Priority Plastics declined to reveal the manufacturer or how many of the blow molding machines it purchased, saying the information is proprietary. However, it said the technology significantly increases the company’s PET container production capacity and its ability to offer unique container shapes and sizes. 

Each of the new machines can manufacture PET containers ranging from a 1-gallon jug to a 25-gallon drum — an unusually large size range. The largest PET container Priority Plastics currently produces has a capacity of just over 1 gallon. Each new machine can, depending on container size, produce up to 6 million units annually.  

“There’s a fairly large size variation on these machines that a lot of other ISBM equipment does not have,” said Nate Zimmerman, director of business development for Priority Plastics, which also blow molds rigid plastic packaging from HDPE and PVC. 

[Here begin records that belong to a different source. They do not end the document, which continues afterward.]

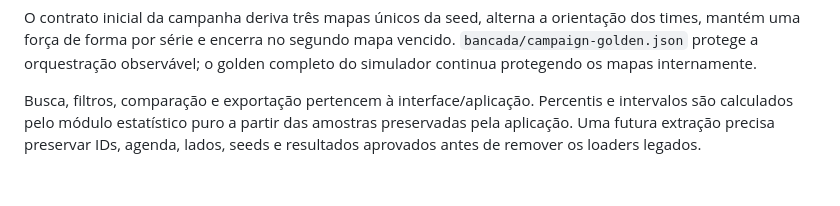
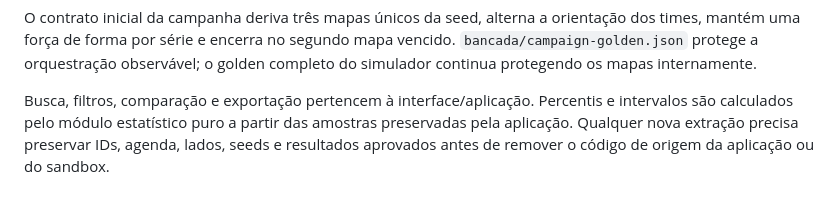
Before and after one commit to esteban-brito/Teste, a Markdown page: docs/architecture.md, the part around the change. Drawn GitHub-style.

```diff
--- a/docs/architecture.md
+++ b/docs/architecture.md
@@ -174,5 +174,6 @@ o golden completo do simulador continua protegendo os mapas internamente.
 
 Busca, filtros, comparação e exportação pertencem à interface/aplicação.
 Percentis e intervalos são calculados pelo módulo estatístico puro a partir das
-amostras preservadas pela aplicação. Uma futura extração precisa preservar IDs,
-agenda, lados, seeds e resultados aprovados antes de remover os loaders legados.
+amostras preservadas pela aplicação. Qualquer nova extração precisa preservar
+IDs, agenda, lados, seeds e resultados aprovados antes de remover o código de
+origem da aplicação ou do sandbox.
```
Also changed, not shown: docs/testing.md (+18 -30 lines).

The new machines can manufacture PET containers with a variety of neck shapesincluding rectangular.  

They also can make PET containers with integrated handles — commonly used for milk, juices and oils — without creating any scrap. Such integrated handles are common with HDPE containers, but are normally difficult to produce on PET bottles, the company said. 

The new technology lets Priority Plastics produce PET drums, which have the advantage of weighing less than HDPE drums; containers with wider or rectangular neck openings; and stackable bottles. 

PET bottles are lighter than comparable HDPE containers and have a smaller carbon footprint, the company said. The machines also consume as little as 60 percent the amount of electricity of other similarly sized machines. 

“It’s a hybrid servo-over-hydraulics machine,” said Ed Cooley, Priority Plastics’ director of engineering. “It helps [flatten] the curve of power usage  you don’t have spikes in power [consumption].” 

The machines are equipped with a patented air-regeneration system that recovers two-thirds or more of the high-pressure blowing air used to make the containersThe system captures exhaust air in a receiver tank until it is repurposed for use with low-pressure auxiliary equipment.  

“Instead of having two separate compressors … it utilizes the existing air,” Cooley said. “Not having as much auxiliary equipment to operate the machines is a huge savings in energy.” 

The energy-efficient machines allow Priority Plastics to help customers meet their sustainability goals. 

The ability to produce a wide range of bottle sizes and unusual container and neck shapes, combined with the energy efficiency of the machines, is unique, Zimmerman said. 

“We are the only company in North America that is going to have these machines,” Zimmerman said.  

Priority Plastics said it initially is targeting a number of bulk packaging markets for its new equipment. Contents could include candies, nuts, pretzels and other snacks; sauces and dressings; nutritional powders and supplements; pet treats and snacks; alcoholic freeze pops; juices; and beverages. 

“Those are about five to eight markets that we see a good fit for  it’s more of the larger bottles,” Zimmerman said. 

This is the second major investment the company, which has facilities at four locations across the U.S., has announced in the past year and a half. 

In August 2019, it invested more than $5 million in equipment, molds, training and technology for a high-speed tight-head machine at its Portland plant. The machine, which the company calls “the Cyclone,” produces UN-rated tight-head containers, which are made of HDPE and are used to safely transport liquids such as chemicals. The Cyclone produces them in 5-gallon and 20-liter sizes. 

“This equipment allows us to produce tight heads faster than anybody in North America,” Zimmerman said. “Another thing that is unique about it is it is often multilayer, and there can be a lot of postconsumer regrind in the middle layer.” 

Containers with a layer of post-consumer resin sandwiched between two layers of virgin plastic meet food packaging requirements. 

Bruce Geiselman, senior staff reporter[email protected]


Priority Plastics, Portland, Ind., 720-548-5893,

(Contact person for Priority Plastics is Stephanie Oliva.)
About the Author

Bruce Geiselman | Senior Staff Reporter

Senior Staff Reporter Bruce Geiselman covers extrusion, blow molding, additive manufacturing, automation and end markets including automotive and packaging. He also writes features, including In Other Words and Problem Solved, for Plastics Machinery & Manufacturing, Plastics Recycling and The Journal of Blow Molding. He has extensive experience in daily and magazine journalism.